My Uncle Larry gave me a packet of stamps when I was six-years-old that opened my eyes to the beauty of small things. The size, color, imagery, where it came from, its history, condition and the story it told visually opened a new way of looking at the world. My keen interest in small things grew to coins, cards, ephemera, magazines, movie posters and a fascination with all things eye-candy and eye-conic. If it had a monster in it, I was there!
As I grew up in the 1950’s, bubble gum cards and comics stood out as collectibles since they were numbered and given status. Toys that are rare now were routinely thrown away on Tuesday garbage nights and buildings full of old movie posters were destroyed on a regular basis because they were considered trash.
The biggest surprise of my adult life was at age 20, when I passed a movie poster store in D.C. and nearly passed out. premium domains In that flash, I suddenly realized the trash I cherished as art was also valued by others. ask edd I was no longer alone!
Today, we live in a world of collectors. We are drawn to save by some gene, alive since the caveman hunter / gatherer days, that is stimulated by the ephemeral world in which we live. We collect because it is a way of organizing and holding on to the present, while enjoying the past. broken links test It is also a personal investment in what we believe to be art.

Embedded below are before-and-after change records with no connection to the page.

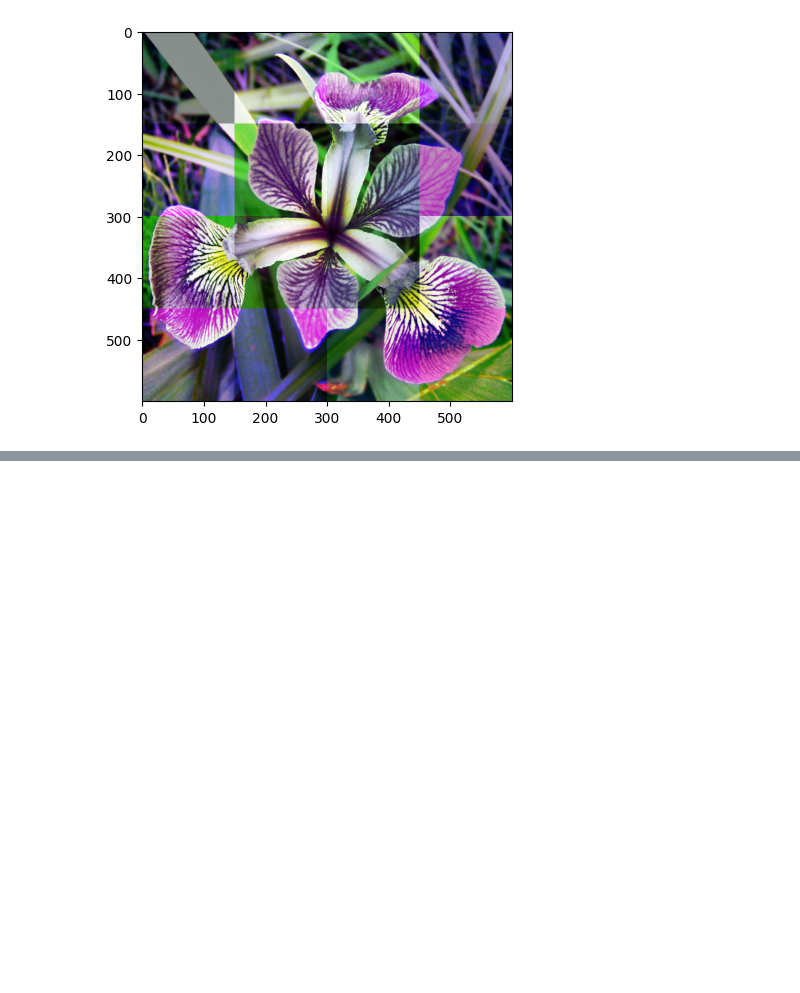
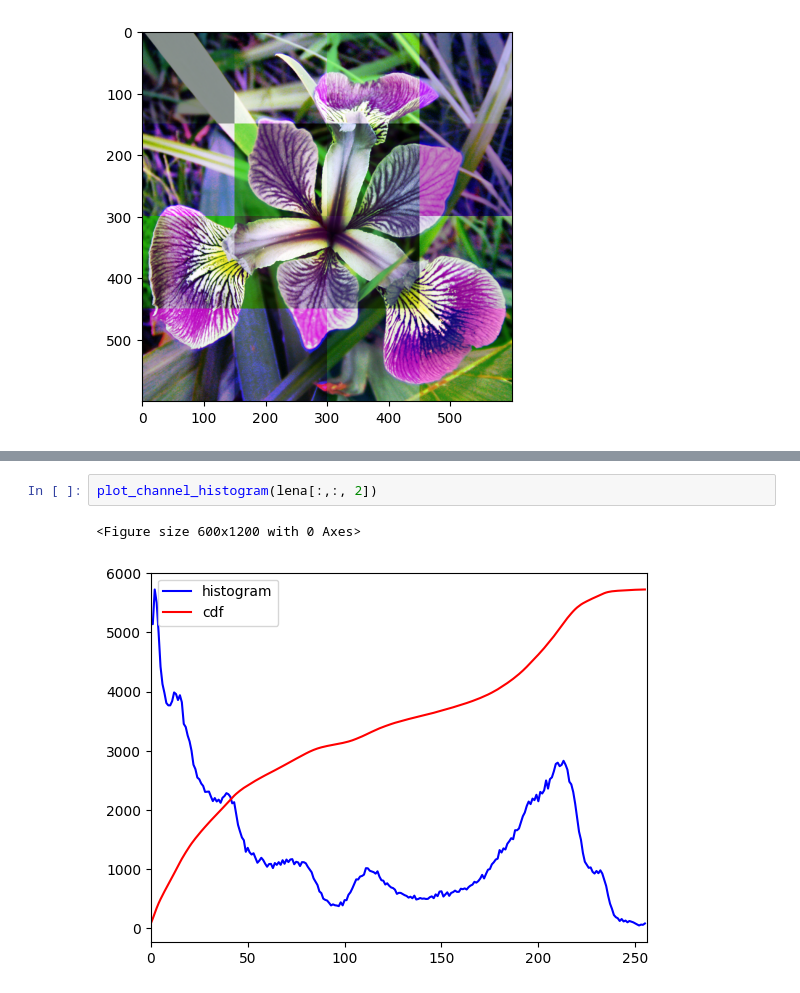
Before and after one commit to pyretttt/mosquitto, a Jupyter notebook: cv/histogram_equalization.ipynb, the cells around one changed output, grey strips where cells are left out. Saved outputs shown, nothing was run; the diff lists cells and outputs as text; blank space fills up the shorter version.

```diff
--- a/cv/histogram_equalization.ipynb
+++ b/cv/histogram_equalization.ipynb
@@ -157,0 +197,5 @@ plt.imshow(lena_blocked)
+# %%
+plot_channel_histogram(lena[:,:, 2])
+# %% [output]
+<Figure size 600x1200 with 0 Axes>
+[figure, added]
```
Also changed, not shown: parts of 5 cells of this notebook, 1 other file.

The Museum of Mom and Pop Culture represents a long-time dream. Most of the material you see here – movie posters and stills, TV memorabilia, cards and toys comes directly from my personal collection. Some material is on consignment. Enjoy this site as it evolves. web secure login . Join us in the celebration of fun stuff, power objects from the past and the Bright, Bizarre and the Beautiful from around the world. Buy with Confidence and Enjoy! There’s plenty more to come! Alan.